How Arbitration Clauses Work
Arbitration clauses are an agreement between both sides in a dispute that if a controversy arises, like a personal injury case, rather than bringing a lawsuit over it, the parties will settle it in front of an arbitrator. Arbitrators are sort of private judges. The parties hire them to hear both sides of a case and then to make their decision just like an ordinary judge would. Unlike judges, they are not bound to the same procedural rules as public courts. This means that they can cut down on the number of steps in the process, which can often lead to a faster, less costly dispute resolution. However, there is also some concern about these clauses.
Ordinarily, one of the most common parts of the process to be reduced is the “discovery” phase. Discovery is the part of the lawsuit in which each side interviews the other and requests documents in order to flesh out their own cases. Many people are concerned that cutting down on discovery can give an unfair advantage to large companies being sued by individuals because it is likely that the person needs much more information from the company to prove their case than the other way around.
The Legality of Arbitration Clauses
This perceived unfairness, combined with the fact that many people do not realize that they are signing away their right to the courts, has led to some concerns about the enforceability of arbitration clauses. This was especially true in personal injury cases because of the particularly severe types of harm that plaintiffs were attempting to recover for.
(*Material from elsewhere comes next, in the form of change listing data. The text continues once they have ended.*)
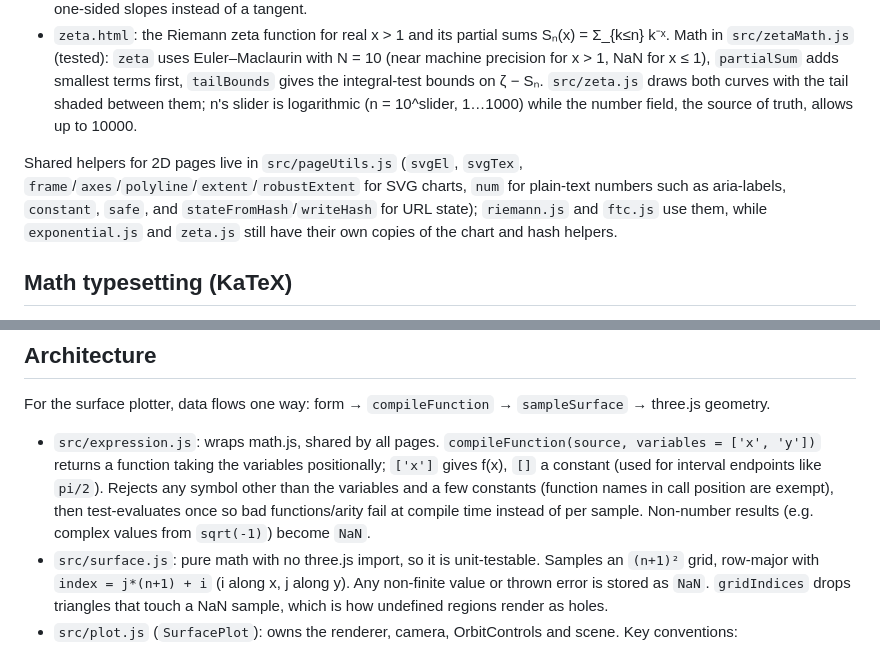
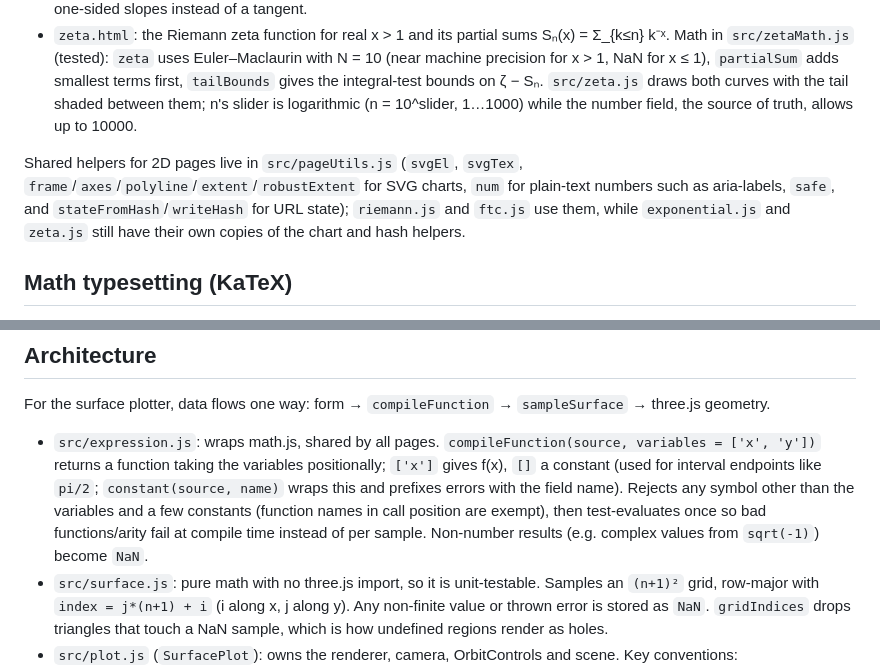
Before and after one commit to Bleiglanz/functionplotter, a Markdown page: AGENTS.md, 2 parts joined by grey strips. GitHub-like rendering.

```diff
--- a/AGENTS.md
+++ b/AGENTS.md
@@ -15,7 +15,7 @@ A collection of interactive math visualizations, one HTML page per topic, linked
 - `ftc.html` + `src/ftc.js` + `src/ftc.css`: the fundamental theorem of calculus. Inputs f, a and a view range (all constant expressions, as text), b (number field is the source of truth; slider, ←/→ or dragging in either chart set it; "Sweep" animates it across the view) and optional Riemann rectangles on [a, b]. Two stacked charts with the same x mapping: F(x) = ∫ₐˣ f on top (from `antiderivative()` in `integral.js`, cached per f/a/view in `model`) with the tangent at b and a slope triangle one x-tick wide; f below with the signed area from a to b split into parts that add and subtract (swapped when b < a). One-sided difference quotients of F detect a jump in f at b (`corner`); then the page shows both one-sided slopes instead of a tangent.
 - `zeta.html`: the Riemann zeta function for real x > 1 and its partial sums Sₙ(x) = Σ_{k≤n} k⁻ˣ. Math in `src/zetaMath.js` (tested): `zeta` uses Euler–Maclaurin with N = 10 (near machine precision for x > 1, NaN for x ≤ 1), `partialSum` adds smallest terms first, `tailBounds` gives the integral-test bounds on ζ − Sₙ. `src/zeta.js` draws both curves with the tail shaded between them; n's slider is logarithmic (n = 10^slider, 1…1000) while the number field, the source of truth, allows up to 10000.
 
-Shared helpers for 2D pages live in `src/pageUtils.js` (`svgEl`, `svgTex`, `frame`/`axes`/`polyline`/`extent`/`robustExtent` for SVG charts, `num` for plain-text numbers such as aria-labels, `constant`, `safe`, and `stateFromHash`/`writeHash` for URL state); `riemann.js` and `ftc.js` use them, while `exponential.js` and `zeta.js` still have their own copies of the chart and hash helpers.
+Shared helpers for 2D pages live in `src/pageUtils.js` (`svgEl`, `svgTex`, `frame`/`axes`/`polyline`/`extent`/`robustExtent` for SVG charts, `num` for plain-text numbers such as aria-labels, `safe`, and `stateFromHash`/`writeHash` for URL state); `riemann.js` and `ftc.js` use them, while `exponential.js` and `zeta.js` still have their own copies of the chart and hash helpers.
 
 ## Math typesetting (KaTeX)
 
@@ -46,7 +93,7 @@ EGM artifact directory: ./specs
 
 For the surface plotter, data flows one way: form → `compileFunction` → `sampleSurface` → three.js geometry.
 
-- `src/expression.js`: wraps math.js, shared by all pages. `compileFunction(source, variables = ['x', 'y'])` returns a function taking the variables positionally; `['x']` gives f(x), `[]` a constant (used for interval endpoints like `pi/2`). Rejects any symbol other than the variables and a few constants (function names in call position are exempt), then test-evaluates once so bad functions/arity fail at compile time instead of per sample. Non-number results (e.g. complex values from `sqrt(-1)`) become `NaN`.
+- `src/expression.js`: wraps math.js, shared by all pages. `compileFunction(source, variables = ['x', 'y'])` returns a function taking the variables positionally; `['x']` gives f(x), `[]` a constant (used for interval endpoints like `pi/2`; `constant(source, name)` wraps this and prefixes errors with the field name). Rejects any symbol other than the variables and a few constants (function names in call position are exempt), then test-evaluates once so bad functions/arity fail at compile time instead of per sample. Non-number results (e.g. complex values from `sqrt(-1)`) become `NaN`.
 - `src/surface.js`: pure math with no three.js import, so it is unit-testable. Samples an `(n+1)²` grid, row-major with `index = j*(n+1) + i` (i along x, j along y). Any non-finite value or thrown error is stored as `NaN`. `gridIndices` drops triangles that touch a NaN sample, which is how undefined regions render as holes.
 - `src/plot.js` (`SurfacePlot`): owns the renderer, camera, OrbitControls and scene. Key conventions:
   - World **+Z is up** (`camera.up = (0,0,1)`), matching math convention, not three.js's default +Y.
```
Also changed, not shown: other parts of AGENTS.md (+48 -1 lines), specs/roadmap-and-page-contract.md (+4 -38 lines).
However, the past five years have seen a string of court decisions upholding the validity of these sorts of clauses and requiring people to have their claims settled in arbitration rather than in court. These include multiple U.S. Supreme Court decisions relating to the clauses in general.
Call Our Office Today
At Shapiro, Washburn & Sharp, we know that the process of settling a personal injury claim is rarely a simple one, especially when you are dealing with cases with more than one potentially liable party. Instead of fighting with one insurance company trying to deny your claim, you are dealing with two.
If you have been injured in an accident, call our office to schedule a free case evaluation with one of our North Carolina personal injury attorneys. We have been successfully fighting for injured clients for more than three decades, including a $225,000 settlement for one client who suffered extensive and long-term injuries after her car was struck twice by a negligent tractor-trailer driver. Our firm is dedicated to getting you the financial compensation you deserve.